NOT TOO FAST TO FEEL
This latest revue from Chicago’s comedy empire won’t be confused with its 102 predecessors. The Second City’s Panic on Cloud 9 isn’t half as frenzied as the title implies. For one thing, there are fewer and longer sketches, and they don’t all end in punch lines or exit laughs. Often the sight gags, like the strange sock hop that ends the show with a HAZMAT fumigator waltzing with a single Chelsea Devantez, linger longer than the hit-and-run humor of past ventures.
Above all, this latest comedy adventure, suavely helmed by Ryan Bernier in his Mainstage debut, isn’t afraid to feel, sometimes a lot, about stuff that earlier editions might have dismissed as corny quirks.

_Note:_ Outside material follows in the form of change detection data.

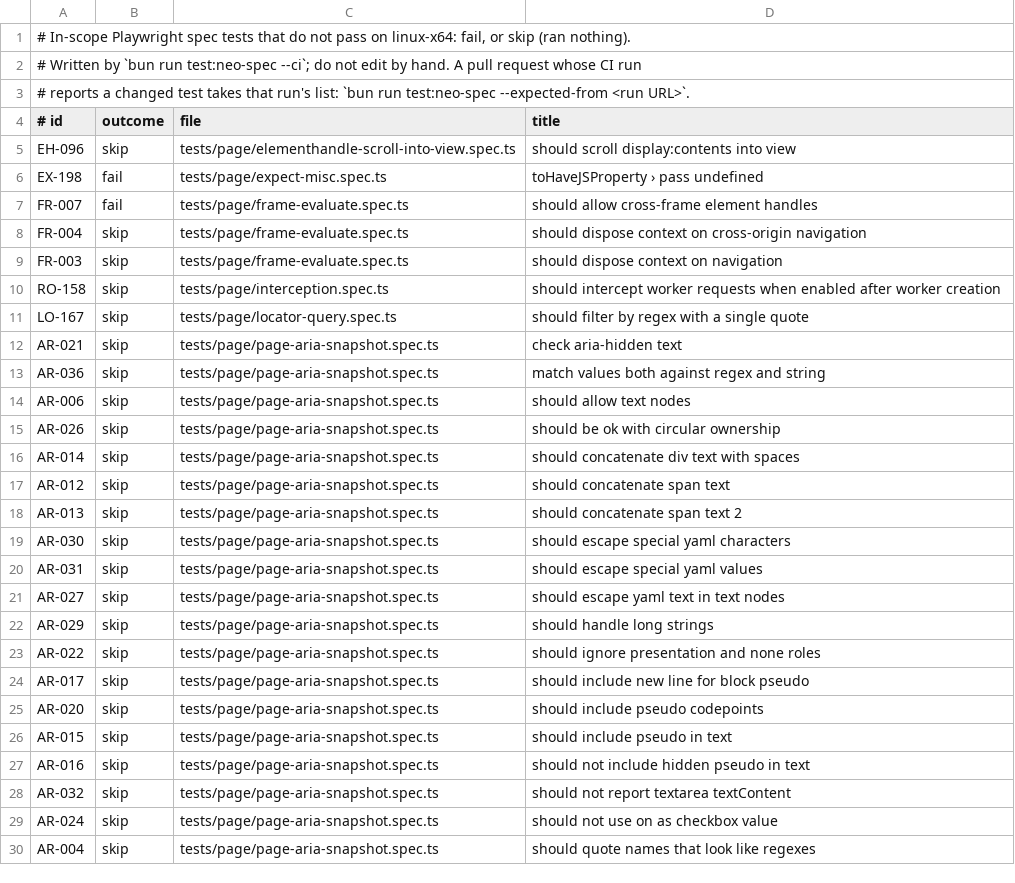
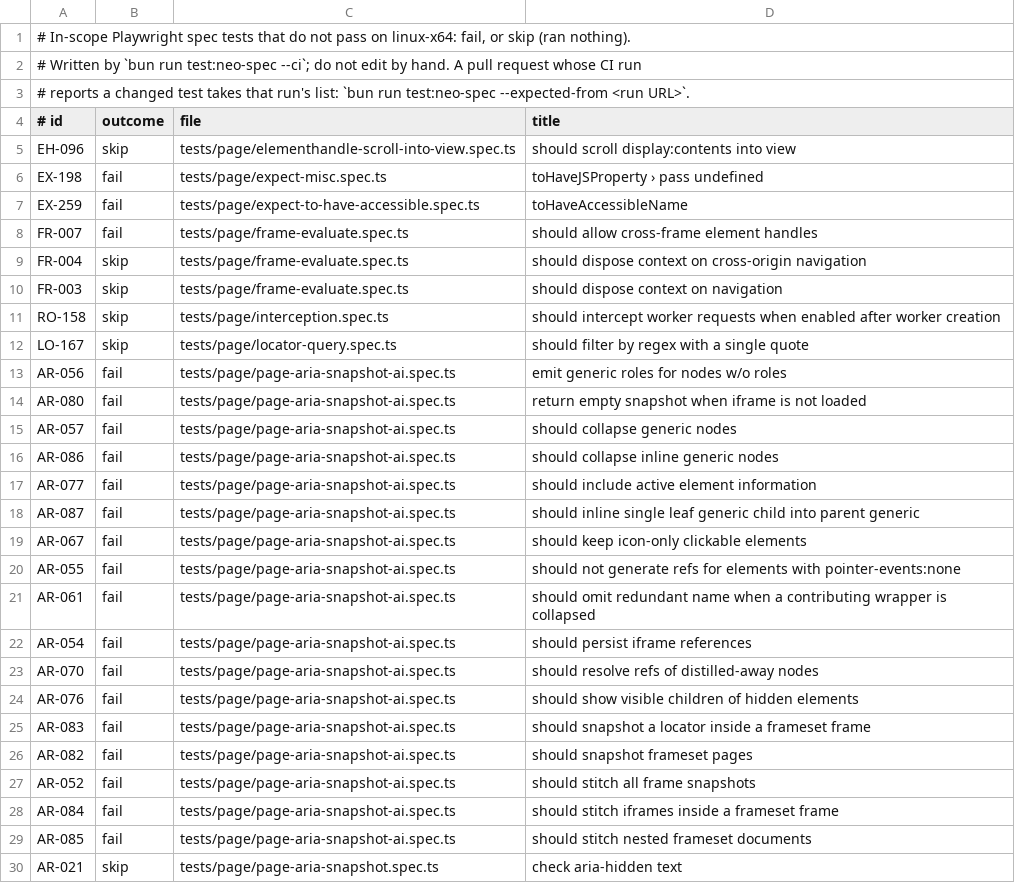
Before and after one commit to browseros-ai/BrowserOS, a TSV file: packages/browseros-agent/crates/neo-sdk/neo-playwright-tests/node/expected/linux-x64.tsv, drawn as a sheet; only a part is shown; the shorter side is filled out with more unchanged rows; the diff covers the shown part only.

Commit message:
test(neo-spec): take #3919's linux-x64 list, 25 rows with their reasons in the PR
Taken from CI run 45805355486 on b59e7f654 with `bun run test:neo-spec --expected-from`.
Each row failed in the full run and in both reruns alone. They are 10 known gaps:
select-option-target (SE-051, SE-055, SE-061, EX-259), apc-frameset-frames (AR-040, AR-082,
AR-083, AR-084, AR-085) and apc-hidden-parent-retention (AR-033). Then 2 D2 rows (SE-059,
SE-063) and 13 D4 byte-exact YAML moves. The PR's "Changed expectations" gives each reason.

```diff
--- a/packages/browseros-agent/crates/neo-sdk/neo-playwright-tests/node/expected/linux-x64.tsv
+++ b/packages/browseros-agent/crates/neo-sdk/neo-playwright-tests/node/expected/linux-x64.tsv
@@ -6,2 +6,3 @@ EH-096	skip	tests/page/elementhandle-scroll-into-view.spec.ts	should scroll disp
 EX-198	fail	tests/page/expect-misc.spec.ts	toHaveJSProperty › pass undefined
+EX-259	fail	tests/page/expect-to-have-accessible.spec.ts	toHaveAccessibleName
 FR-007	fail	tests/page/frame-evaluate.spec.ts	should allow cross-frame element handles
@@ -11,2 +12,19 @@ RO-158	skip	tests/page/interception.spec.ts	should intercept worker requests whe
 LO-167	skip	tests/page/locator-query.spec.ts	should filter by regex with a single quote
+AR-056	fail	tests/page/page-aria-snapshot-ai.spec.ts	emit generic roles for nodes w/o roles
+AR-080	fail	tests/page/page-aria-snapshot-ai.spec.ts	return empty snapshot when iframe is not loaded
+AR-057	fail	tests/page/page-aria-snapshot-ai.spec.ts	should collapse generic nodes
+AR-086	fail	tests/page/page-aria-snapshot-ai.spec.ts	should collapse inline generic nodes
+AR-077	fail	tests/page/page-aria-snapshot-ai.spec.ts	should include active element information
+AR-087	fail	tests/page/page-aria-snapshot-ai.spec.ts	should inline single leaf generic child into parent generic
+AR-067	fail	tests/page/page-aria-snapshot-ai.spec.ts	should keep icon-only clickable elements
+AR-055	fail	tests/page/page-aria-snapshot-ai.spec.ts	should not generate refs for elements with pointer-events:none
+AR-061	fail	tests/page/page-aria-snapshot-ai.spec.ts	should omit redundant name when a contributing wrapper is collapsed
+AR-054	fail	tests/page/page-aria-snapshot-ai.spec.ts	should persist iframe references
+AR-070	fail	tests/page/page-aria-snapshot-ai.spec.ts	should resolve refs of distilled-away nodes
+AR-076	fail	tests/page/page-aria-snapshot-ai.spec.ts	should show visible children of hidden elements
+AR-083	fail	tests/page/page-aria-snapshot-ai.spec.ts	should snapshot a locator inside a frameset frame
+AR-082	fail	tests/page/page-aria-snapshot-ai.spec.ts	should snapshot frameset pages
+AR-052	fail	tests/page/page-aria-snapshot-ai.spec.ts	should stitch all frame snapshots
+AR-084	fail	tests/page/page-aria-snapshot-ai.spec.ts	should stitch iframes inside a frameset frame
+AR-085	fail	tests/page/page-aria-snapshot-ai.spec.ts	should stitch nested frameset documents
 AR-021	skip	tests/page/page-aria-snapshot.spec.ts	check aria-hidden text
```
Also changed, not shown: 7 added rows elsewhere in this file.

You see that in one of the longest, most leisurely cases of constructed comedy at Second City: John Hartman, master of robotic ridiculousness, softens that side and dumbs down a bit. He accompanies newbie Paul Jurewicz to play two winsome cowboys under lonely stars. Bored with the round-up routine of cattle-herding and too much weather, they suddenly speculate—in hilarious detail—about lives they could have led as a popular society dame, a 63-year-old Chinese father, and a shy architect. We’re talking instant empathy. The scene, almost ritualistic with repetition, reveals these seeming clodhoppers simmering with convulsive imagination over lives they’ll never know. Bernier gives them enough time to be more than gut-bustingly funny. Sure, it’s “fish out of water” humor but it’s embracingly real.
Likewise a tender hospital scene which opens the second act: Emily Walker plays a wife, frustrated that she can’t communicate with her now “vegetative” husband who she tenderly calls “a loaf of bread.” We hear his unspoken thoughts about past quarrels and kinks—but the pathos lies in what they can’t say or share. It’s rare for a Second City sketch to be about what can’t happen. The usual regrets depicted are failures of action or communication, not simple heartbreak.
Other prolonged pieces include a permissive parent-weary teacher conference that grapples with the non-negotiable truth the kid is a born “asshole” for whom there’s no hope; a “bus of fools” where travelers divulge inner monologues about dead-end dreams; a bachelorette party for Russian émigrés that bashes more than Putin; and a surprisingly moving exchange between a guidance counselor (Daniel Strauss) and Hartman’s passive-aggressive deaf bully, a sly survivor who wants to connect any way possible.
In individual turns, Christine Tawfik has a great moment as an Arab airplane passenger who’s too authentic to trigger racial profiling from her seatmate (Jurewicz), and Hartman bears a stupid simper as he plays a chillingly casual Ebola victim calling everyone on a recent flight to tell them why he sneezed so much (too soon for this subject to be a laff riot?).
A complex three-way interchange involves a husband, wife, and her “day-drinking” therapist, and whether their dreams about each other are more authentic than their sessions and encounters. In the one political skit, cowed Secret Service agents speculate on Obama’s legacy: Their rueful ambiguity over “hopes and dreams” no doubt echoes the second thoughts of many former fans in the audience.
The physical comedy seldom outstays its welcome: Take Hartman as a happy porpoise tragically taken for a shark by two paddlers in Hawaii; the epic mix-up as over-eager students confuse a Les Miz rehearsal with a La Maze class; and Batman and Robin depressed by the inability of their sock-o punches and percussive kicks to save Gotham (here Chicago) from real gun violence. Verbal sleights of hand and flight of fancy combine in an escalating sketch about two “Mad Women” whose copywriting brainstorming bursts into elaborate outbursts of T.M.I.
Among the strategic songs by Jacob Shuda is a serenade sung by a female fetus to the dad she’ll see, a doo-wop trial scene that turns stalking into a solid-gold oldie, and a marriage proposal that comes out of nowhere but, happily, doesn’t go there.
Nothing bombs here, a feat in itself. Any comic shock effects pay off rather than just detonate. Happily, Panic is no attack (or retreat), just hot fun on a cold night.
photos by Todd Rosenberg
Panic on Cloud 9
The Second City’s 103rd Revue
The Second City Mainstage Theatre, 1616 N. Wells St
Tues – Thurs at 8; Fri and Sat at 8 & 11; Sun at 7
run ended July, 2015
for tickets, call 312-337-3992 or visit Second City
for more shows, visit Theatre in Chicago